  • Wright, Michael T.
  • Roche, Brenda

Abstract

Participatory Health Research (PHR) builds on a long and diverse history drawn from a range of disciplines, each of which have informed and developed their own understanding of what participatory research practice is. However, just as with qualitative methods ten to fifteen years ago, there is an increasing interest in setting out the fundamental principles that should drive the assessment of quality within PHR. While those using participatory research methods in health have often called for a review of quality criteria, to date there has not been anything published that undertakes the same substantive systematic attempt as found in qualitative research and evaluation. This paper starts the process of agenda setting on quality criteria by describing some key notions/issues that are core to PHR and relevant for developing steps for action, drawing together some key literature. The paper arose from the work of the International Collaboration on Participatory Health Research (ICHPR). Through consolidating existing knowledge and reaching agreement on common terminology and principles, the ICHPR seeks to strengthen the role of PHR in intervention design and decision-making on health issues. This includes developing guidelines for conducting and evaluating PHR, describing which forms of theory and evidence are produced by this approach, and finding a means for conducting systematic reviews of the PHR literature in order to contribute to the body of interna-tional knowledge on community health.

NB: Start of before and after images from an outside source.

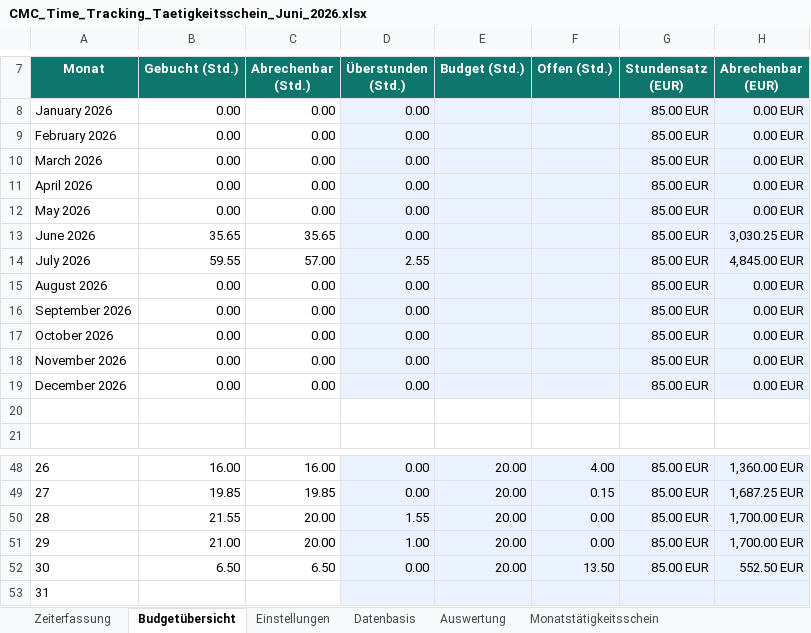
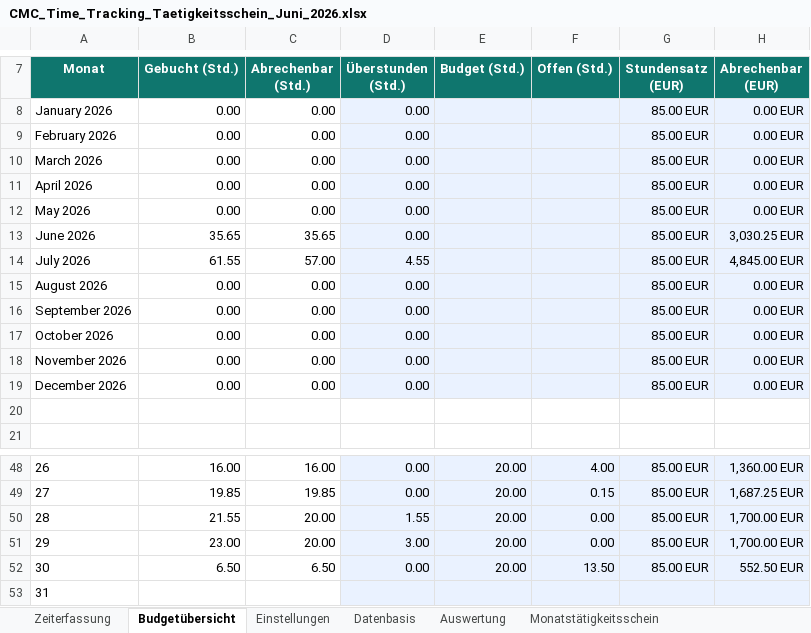
Before and after one commit to MariaWesten/CMC, an Excel workbook: outputs/time_tracking_taetigkeitsschein/CMC_Time_Tracking_Taetigkeitsschein_Juni_2026.xlsx, sheet Budgetübersicht, drawn as a sheet; only a part is shown, gaps mark what is left out; values as stored, in another font and other column widths than the file's, no borders; the diff names each change by its address in the sheet, - before the commit and + after, or states it on an @@ line.

```diff
--- a/outputs/time_tracking_taetigkeitsschein/CMC_Time_Tracking_Taetigkeitsschein_Juni_2026.xlsx (sheet Budgetübersicht)
+++ b/outputs/time_tracking_taetigkeitsschein/CMC_Time_Tracking_Taetigkeitsschein_Juni_2026.xlsx (sheet Budgetübersicht)
-B14 (Gebucht (Std.)): 59.55
+B14 (Gebucht (Std.)): 61.55
-D14 (Überstunden (Std.)): 2.55
+D14 (Überstunden (Std.)): 4.55
-B51 (Gebucht (Std.)): 21.00
+B51 (Gebucht (Std.)): 23.00
-D51 (Überstunden (Std.)): 1.00
+D51 (Überstunden (Std.)): 3.00
```
Also changed, not shown: sheet Datenbasis.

Suggested Citation

  • Springett, Jane & Wright, Michael T. & Roche, Brenda, 2011. "Developing quality criteria for Participatory Health Research: An agenda for action," Discussion Papers, Research Group Public Health SP I 2011-302, WZB Berlin Social Science Center.
  • Handle: RePEc:zbw:wzbhea:spi2011302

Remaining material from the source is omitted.